*** Opening of RECORD EXCERPTS ***
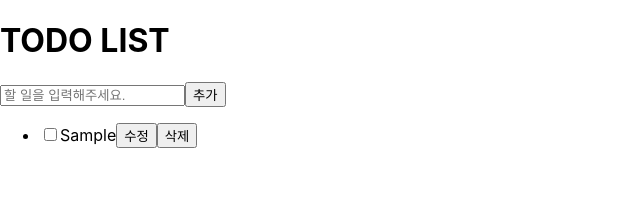
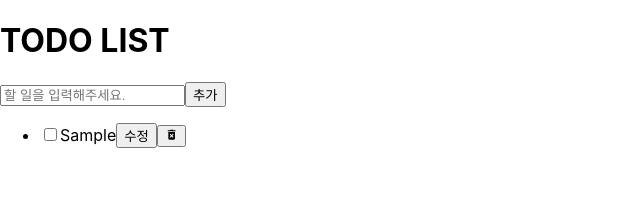
Before and after one commit to DataCodeLiteracy/wanted-pre-onboarding-frontend, a React (Create React App) app: page /todo in a window 1280 px wide. Both pictures are taken after typing "Sample" into the empty fields and a click on the button "추가". Shown: the top 213 px of the page, without its empty margins (0-640 px from the left). Built offline with nearby package versions, Linux system fonts and the light colour scheme.

Commit message:
feat: 삭제 기능 구현하기

```diff
--- a/package.json
+++ b/package.json
@@ -9,6 +9,7 @@
     "axios": "^1.4.0",
     "react": "^18.2.0",
     "react-dom": "^18.2.0",
+    "react-icons": "^4.9.0",
     "react-router-dom": "^6.11.2",
     "react-scripts": "5.0.1",
     "uuid": "^9.0.0",
--- a/src/components/TodoList.jsx
+++ b/src/components/TodoList.jsx
@@ -1,13 +1,18 @@
 import React from "react";
+import { MdDeleteForever } from "react-icons/md";
 
 export default function TodoList({ todo, onCheck, onUpdate, onDelete }) {
   const { text } = todo;
+
+  const handleDelete = () => onDelete(todo);
   return (
     <li>
       <input type="checkbox" id="checkbox" />
       <label htmlFor="checkbox">{text}</label>
       <button data-testid="modify-button">수정</button>
-      <button data-testid="delete-button">삭제</button>
+      <button data-testid="delete-button" onClick={handleDelete}>
+        <MdDeleteForever />
+      </button>
     </li>
   );
 }
--- a/src/pages/Todo.jsx
+++ b/src/pages/Todo.jsx
@@ -9,7 +9,9 @@ export default function Todo() {
     setTodos([...todos, todo]);
   };
 
-  const handleDelete = () => {};
+  const handleDelete = (deleted) => {
+    setTodos(todos.filter((todo) => todo.id !== deleted.id));
+  };
 
   const handleUpdate = () => {};
 
```
Also changed, not shown: 1 other file (tests, documents, lock files or other folders).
*** Close of RECORD EXCERPTS ***
_WORK REQUEST:_ Pick out and copy the lines of the entries that hold the string "text".

_ANSWER TO THIS PROBLEM:_
   const { text } = todo;
       <label htmlFor="checkbox">{text}</label>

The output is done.